In the last few years, it has often seemed that WWII period films have exhausted all possible plots. But The Zookeeper’s Wife is certainly an exception. Based on the international best-seller, non-fiction book by Diane Ackerman, director Niki Caro (Whale Rider, McFarland U.S.A.) has found a relatively unknown story with a heart wrenching course of events and graced it with a poetic structure. The film is further grounded by Jessica Chastain, who gives a touching performance as Antonina Zabinska. Doubtfully award-worthy, but nonetheless incredibly commendable. The Zookeeper’s Wife is certainly worth the trip to the theater.
From the first scene where you see Adam, the camel chasing Chastain’s Antonina as she pedals around her bike around the zoo, you understand the whimsical, nostalgic environment in which the Zabinski family lives. Removed from not only the rest of the world, but the rest of the city, the Warsaw Zoo calls to mind the early zoos of the 20th century, with intricate landscaping and architecture adorned with pastel palette (the entire zoo was a large set created in Czech Republic for the film, and stocked with real animals). Lion cubs, kangaroos, zebras, elephants, monkeys, and more populate the screen within the first few minutes, and the audience will have a difficult time not immediately bonding with these helpless creatures, who will soon be confronted with German occupation.
One of the most moving scenes is the bombing of the zoo, in which through effective editing, the animals react to the bombing. After the attack, many of the animals escape and are found roaming the streets of Warsaw, which is an incredible sequence considering it suddenly becomes clear that these exotic animals were more at home with their loving caretakers, not roaming on their own. Following the occupation of Warsaw, seeing a deserted zoo is disturbingly unnatural and shows audiences an often overlooked consequence of the war. As Chastain’s character says in the film “You look in their eyes and see exactly what’s in their hearts.” The ability of Caro to allow the audience to empathize with the animals, purely and organically authentic in their intentions, truly is one of the strengths of the film. But never does she cross the line, trying to force human emotions on the animals. But what the Zabinski’s then do with their property following the occupation is beautifully and cleverly orchestrated, and well-told by Caro.
Beyond the animals, the human storyline is just as moving. Antonia Zabinski and her zoologist husband Dr Jan Zabinski (Johan Heldenbergh), finding their life uprooted, propose a “pig farm” to their German friend and fellow zoologist Lutz Heck (Daniel Brühl), who is now a Nazi officer. While the couple does indeed start a pig farm, they use the pigs as a cover for bringing in hundreds of Jews from the local Warsaw ghetto. Both Heldenbergh and Brühl give strong supporting performances, while still allowing Chastain to shine as the lead.
It’s some of the symbolism that makes this film weak at times. At the first moment you see the guests begin drawing the star of David on the walls of their space, no matter how touching the act is, you know that leaving the permanent evidence will come back to haunt them. But incredibly, not in the way your presume it will.
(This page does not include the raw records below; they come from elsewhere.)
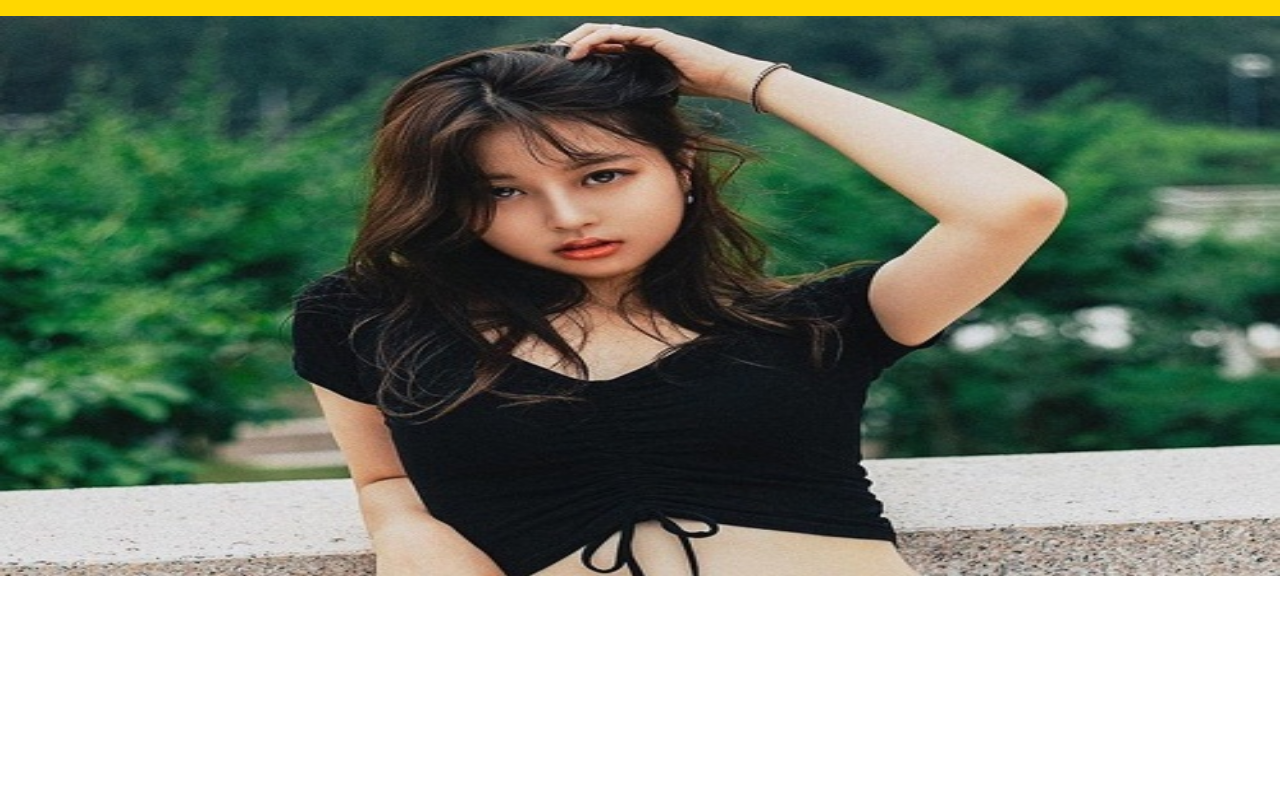
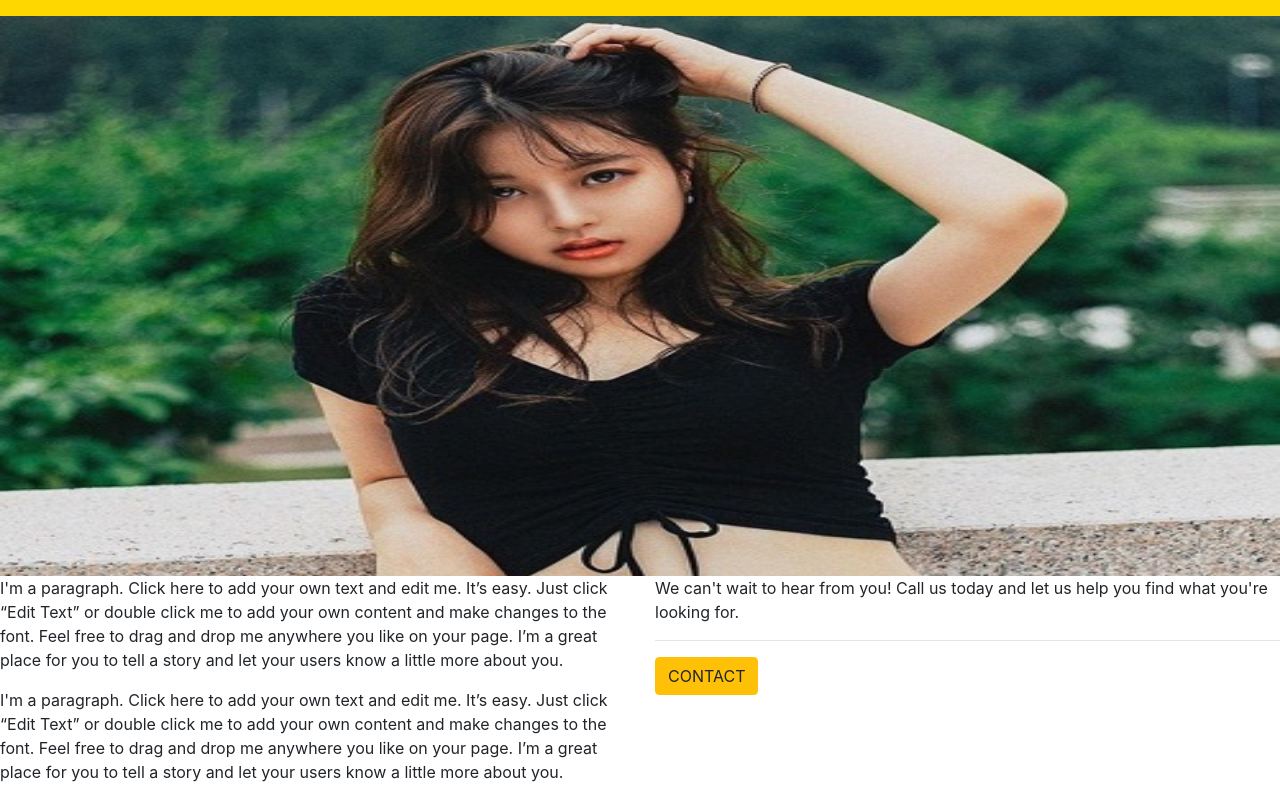
Before and after one commit to YakubuAmidu/Talent-corner, a React (Create React App) app: page /TalentScreen in a window 1280 px wide. Shown: the part 176-976 px from the top of the page. Before the commit the page ends 800 px from the top, so only its background shows below. Built offline with nearby package versions, Linux system fonts and the light colour scheme; a web font is replaced by a local one.

Commit message:
Commiting changes

```diff
--- a/src/screens/TalentScreen.js
+++ b/src/screens/TalentScreen.js
@@ -2,6 +2,7 @@ import React from "react";
 import "../components/Sass.scss";
 import Links from "../components/Links";
 import Profile from ".././assets/profile_three.png";
+import { Col, Row, Button } from "react-bootstrap";
 
 const TalentScreen = () => {
   return (
@@ -14,6 +15,33 @@ const TalentScreen = () => {
 
       <div className="BackgroundVideo">
         <img src={Profile} alt="profile-img" className="Profile_image_one" />
+
+        <Row>
+          <Col>
+            <p className="Talent_paragraph_one">
+              I'm a paragraph. Click here to add your own text and edit me. It’s
+              easy. Just click “Edit Text” or double click me to add your own
+              content and make changes to the font. Feel free to drag and drop
+              me anywhere you like on your page. I’m a great place for you to
+              tell a story and let your users know a little more about you.
+            </p>
+            <p className="Talent_paragraph_one">
+              I'm a paragraph. Click here to add your own text and edit me. It’s
+              easy. Just click “Edit Text” or double click me to add your own
+              content and make changes to the font. Feel free to drag and drop
+              me anywhere you like on your page. I’m a great place for you to
+              tell a story and let your users know a little more about you.
+            </p>
+          </Col>
+          <Col>
+            <p className="Talent_paragraph_two">
+              We can't wait to hear from you! Call us today and let us help you
+              find what you're looking for.
+            </p>
+            <hr />
+            <Button className="Btn btn-warning">CONTACT</Button>
+          </Col>
+        </Row>
       </div>
     </div>
   );
```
Regardless, I would have liked to see more intimate moments between the guests themselves, to give a little more insight into their concerns and worries as persecuted Jews.
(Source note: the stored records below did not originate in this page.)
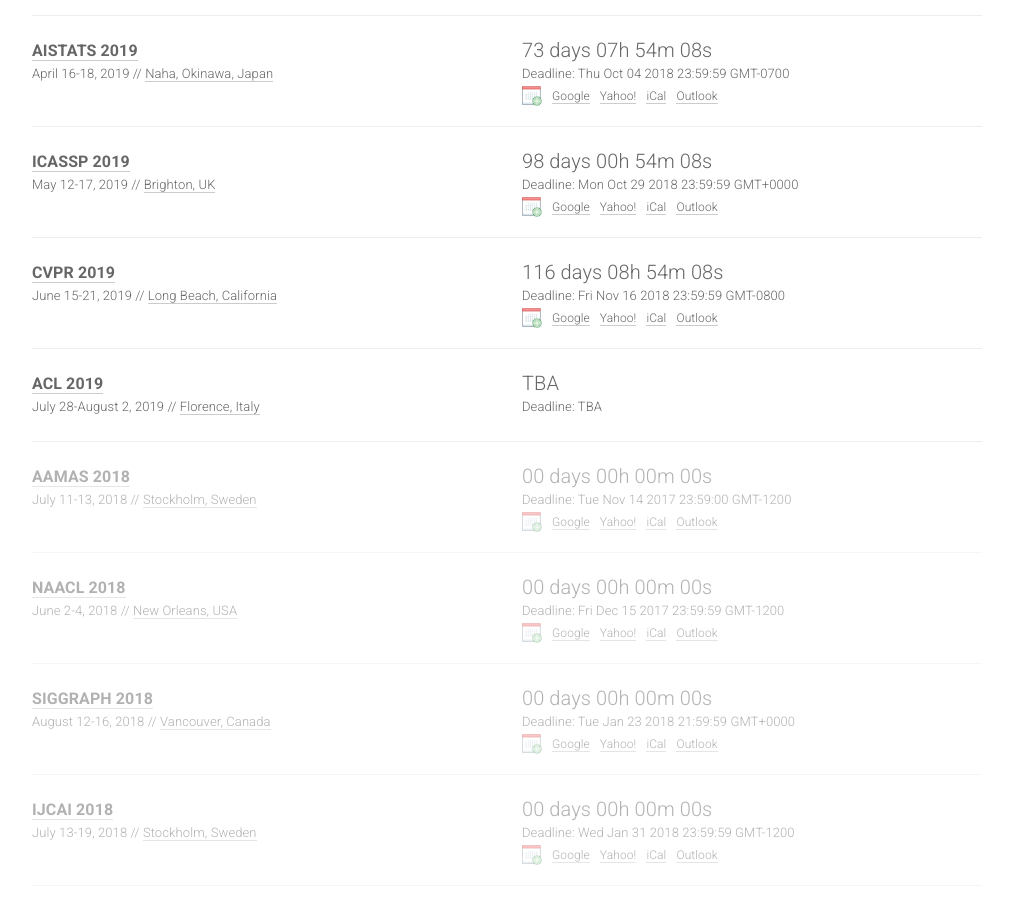
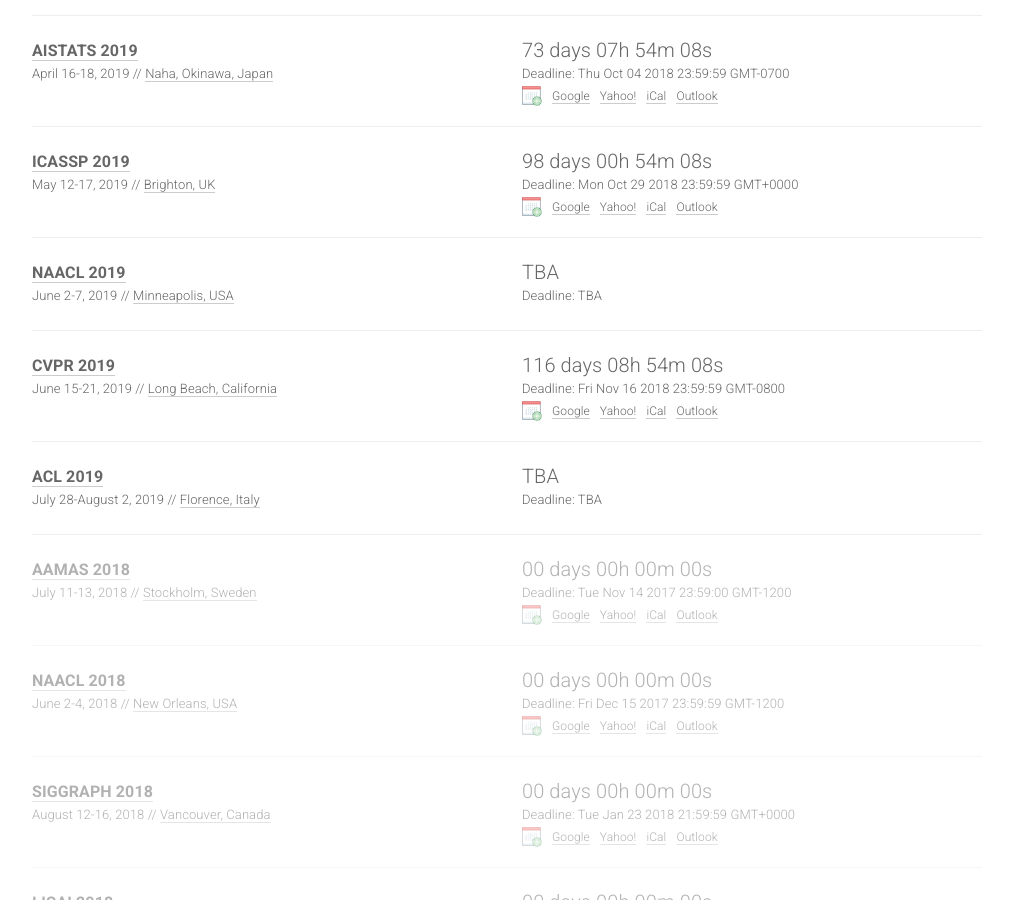
Before and after one commit to paperswithcode/ai-deadlines, a Jekyll site: the page built from index.html, in a window 1280 px wide and 900 px high, scrolled down 520 px. Shown: the whole window, without its empty margins (133-1146 px from the left). Built offline with Jekyll 4.4.1, drawn with Linux system fonts in a browser that asks for light colours; nearby versions of some CDN libraries; comment, search, counter and statistics services are not loaded.

Commit message:
Added NACCL 2019.

```diff
--- a/_data/conferences.yml
+++ b/_data/conferences.yml
@@ -50,6 +50,16 @@
   date: May 12-17, 2019
   place: Brighton, UK
   sub: SP
+
+- name: NAACL
+  year: 2019
+  id: naacl19
+  link: http://naacl2019.org/
+  deadline: TBA
+  timezone: Etc/GMT+12
+  date: June 2-7, 2019
+  place: Minneapolis, USA
+  sub: NLP
 
 - name: CVPR
   year: 2019
```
Verdict: 4 out of 5
While it may not join the ranks of Schindler’s List, The Pianist, or Life is Beautiful, it is one of the best WWII-era films in the last few years, and will certainly make audiences smile at times, and at other moments reduce them to tears. Only enhanced by the fact that it is a real story, the story is full of relatable human and non-human characters. Though it does not depart from the general Holocaust hero narrative, it is still a graceful, thought-provoking film, that honors a beautiful true story.